LAKE GEORGE - With the environmentally devastating oil spill in the Gulf raising questions about our society's insatiable dependency on oil and its disastrous consequences, one Lake George man can apparently breathe a little easier than the rest of us.
Smell his car's exhaust, and you can figure out who can feel a lighter burden of guilt than the average U.S. citizen.
Take a whiff - it smells like fried chicken and french fries.
John Carr, owner of Adirondack Pub & Brewery and Moose Tooth Grill on Canada Street, recycles his restaurants' fryer oil and uses it virtually exclusively to power his automotive travel.
Carr simply filters his used canola oil and pours it into a fuel tank of his almond-colored 1983 Mercedes 300D sedan, fires it up, and takes off.
The exhaust emissions are supposed to be far less polluting and noxious than fossil fuel emissions, and driving on used vegetable oil is re-using a renewable resource that would otherwise be disposed of.
He recently demonstrated the purity of his fuel, as he stuck his finger into his fuel tank and licked it.
He said driving 1,600 miles on canola oil produces less pollution than driving on one gallon of fossil fuel.
"I love this car and the fact it's the most environmentally responsible automobile around," he said.
It also means he can keep his cash in his wallet rather than spending a lot of it on fuel.
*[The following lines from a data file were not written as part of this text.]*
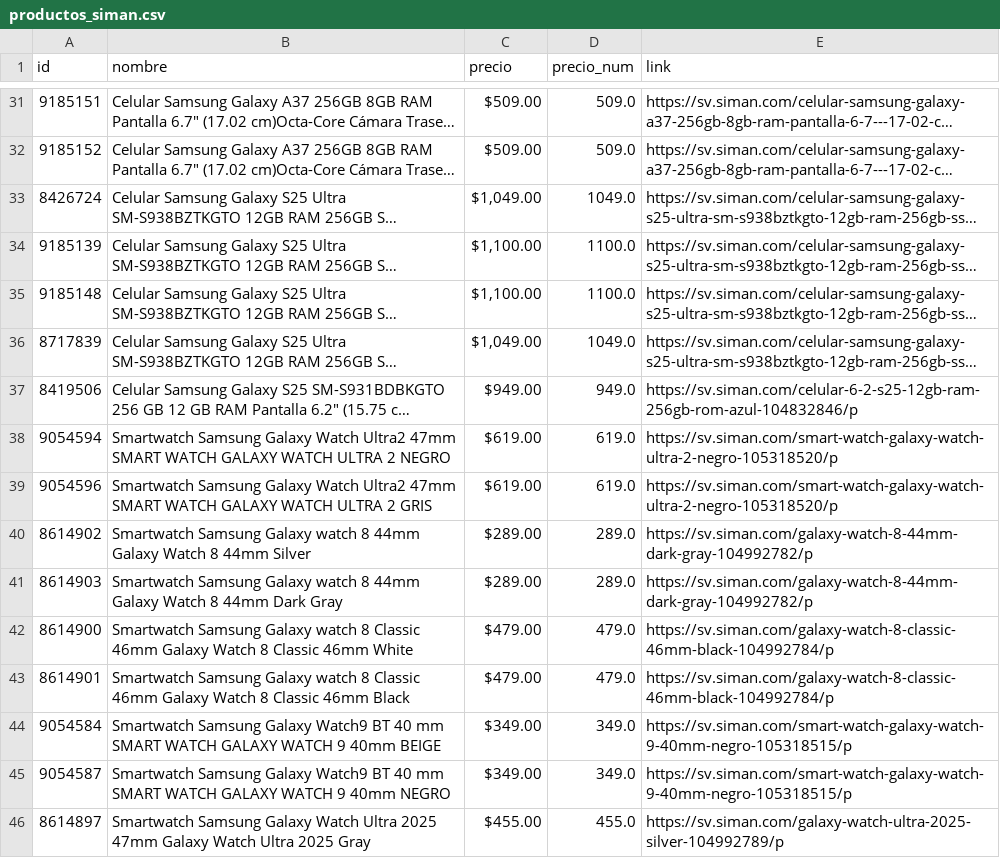
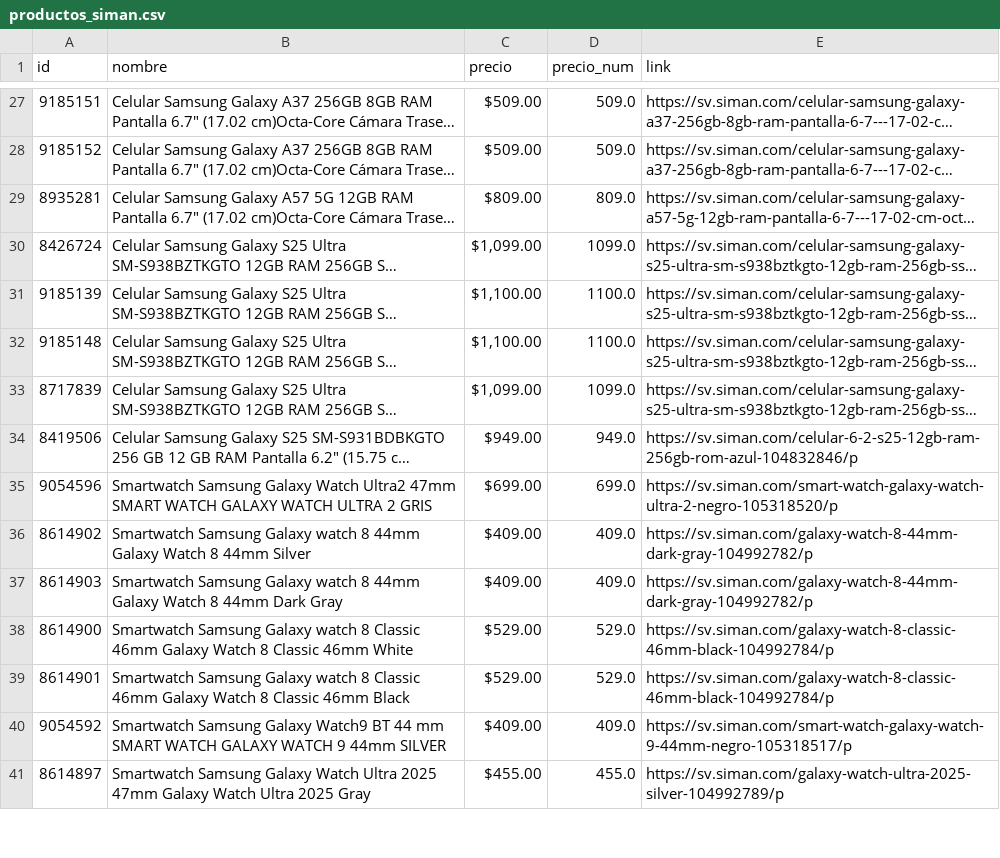
Before and after one commit to goldenboy1496/reporte-precios, a CSV file: data/productos_siman.csv, drawn as a sheet; only a part is shown, gaps mark what is left out; long unchanged cells end in …; removed rows and columns are numbered as before the commit, all else as after; the diff covers the shown part only; the diff names each change by its address in the sheet, - before the commit and + after, or states it on an @@ line.

```diff
--- a/data/productos_siman.csv
+++ b/data/productos_siman.csv
@@ row 23 moved to row 29: 8935281 @@
-C30 (precio): $1,049.00
+C30 (precio): $1,099.00
-D30 (precio_num): 1049.0
+D30 (precio_num): 1099.0
-C33 (precio): $1,049.00
+C33 (precio): $1,099.00
-D33 (precio_num): 1049.0
+D33 (precio_num): 1099.0
-row 38: 9054594 | Smartwatch Samsung Galaxy Watch Ultra2 47mm SMART WATCH GALAXY WATCH ULTRA 2 NEGRO | $619.00 | 619.0 | https://sv.siman.com/smart-watch-galaxy-watch-ultra-2-negro-105318520/p
-C35 (precio): $619.00
+C35 (precio): $699.00
-D35 (precio_num): 619.0
+D35 (precio_num): 699.0
-C36:C37 (precio): $289.00
+C36:C37 (precio): $409.00
-D36:D37 (precio_num): 289.0
+D36:D37 (precio_num): 409.0
-C38:C39 (precio): $479.00
+C38:C39 (precio): $529.00
-D38:D39 (precio_num): 479.0
+D38:D39 (precio_num): 529.0
-row 44: 9054584 | Smartwatch Samsung Galaxy Watch9 BT 40 mm SMART WATCH GALAXY WATCH 9 40mm BEIGE | $349.00 | 349.0 | https://sv.siman.com/smart-watch-galaxy-watch-9-40mm-negro-105318515/p
-row 45: 9054587 | Smartwatch Samsung Galaxy Watch9 BT 40 mm SMART WATCH GALAXY WATCH 9 40mm NEGRO | $349.00 | 349.0 | https://sv.siman.com/smart-watch-galaxy-watch-9-40mm-negro-105318515/p
+row 40: 9054592 | Smartwatch Samsung Galaxy Watch9 BT 44 mm SMART WATCH GALAXY WATCH 9 44mm SILVER | $409.00 | 409.0 | https://sv.siman.com/smart-watch-galaxy-watch-9-44mm-negro-105318517/p
```
Also changed, not shown: 4 added rows, 6 removed rows and 26 edited cells elsewhere in this file, data/historico_cambios.csv, data/productos_curacao_sv.csv, 19 other files.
Also, his use of used fryer oil means he doesn't have to pay hundreds of dollars annually to dispose of it.
Carr said about four years ago, a friend of his suggested he recycle his canola oil and save money while boosting the environment.
He bought the Mercedes soon after, and studied the technology involved in accomplishing a few simple modifications to the fuel system - it took him about 20 hours of work to fashion the simple devices.
Basically, the canola oil has to be heated up to 170 degrees to burn as efficiently as either fossil diesel or biodiesel, so he fashioned a heat exchanger, with heat transferred from his radiator, that boosts the temperature appropriately.
He starts his engine routinely with biodiesel, or the canola oil treated with lye and methanol, which is easily accomplished in quantity. The biodiesel he produces is used merely to start up the engine and get it hot. He has a two-way valve and two tanks that allow him to switch between one fuel and the other.
At first, his wife Cindy was skittish about the vehicle. Now, she enjoys cruising with him while they feel they're doing their part for a greener earth.
They've traveled about 40,000 miles in the 1983 Mercedes since converting, spending virtually nothing on fuel. He's driven it to Manhattan and Montr al and everywhere in between, daily for four years, without a mechanical or fuel problem. The oil he said, allows his engine to run smoother, quieter and with greater lubrication than conventional fuel.
One of the major side benefits, however, is the camaraderie amongst biodiesel enthusiasts he runs into frequently. Many of the old Mercedes still on the road have been converted, he said. They can be identified, perhaps, as the ones not belching black smoke like ones that are gulping fossil fuels, but the sedans emitting a sweet odor of Moo Goo Gai Pan or one of Colonel Sanders' offerings.
"We meet a lot of other biodiesel and 'grease' people who [find it] fascinating," he said. "To be into this, you have to be environmentally motivated and mechanically inclined."
Carr's ecology-conscious attitude extends to his two restaurants. He's reduced his energy consumption dramatically this past year or so by installing super-high efficiency heaters for both his beer-making tanks and his food fryers. He's installed lots of fluorescent lighting and some heat exchangers to capture energy that is typically wasted. He also installed a super-high efficiency heating systems in his businesses. Through these measures, he saves about 20 percent in his total energy use, he estimated.
But his greatest joy comes from reaping the environmental benefits and cash savings from running his Mercedes on waste vegetable oil, he said.
"When fuel goes to $7 per gallon, it won't make any difference to me," he said, noting his Mercedes creates less total pollution than a hybrid or an electric car, which relies heavily on coal-burning utility plants for power.
His relationship with his Mercedes, however has some urging him to conform and buy a gas hog - some wonder why a man who owns two very successful businesses in Lake George isn't driving an Cadillac Escalade or equivalent.
"People rib me about my old sedan, and I'm like, 'absolutely no way' - I honestly love it, and how it has such a small carbon footprint," he said. "Think of the amount of waste fryer oil the village of Lake George generates, and what a shame we aren't putting it all to use, driving around on it."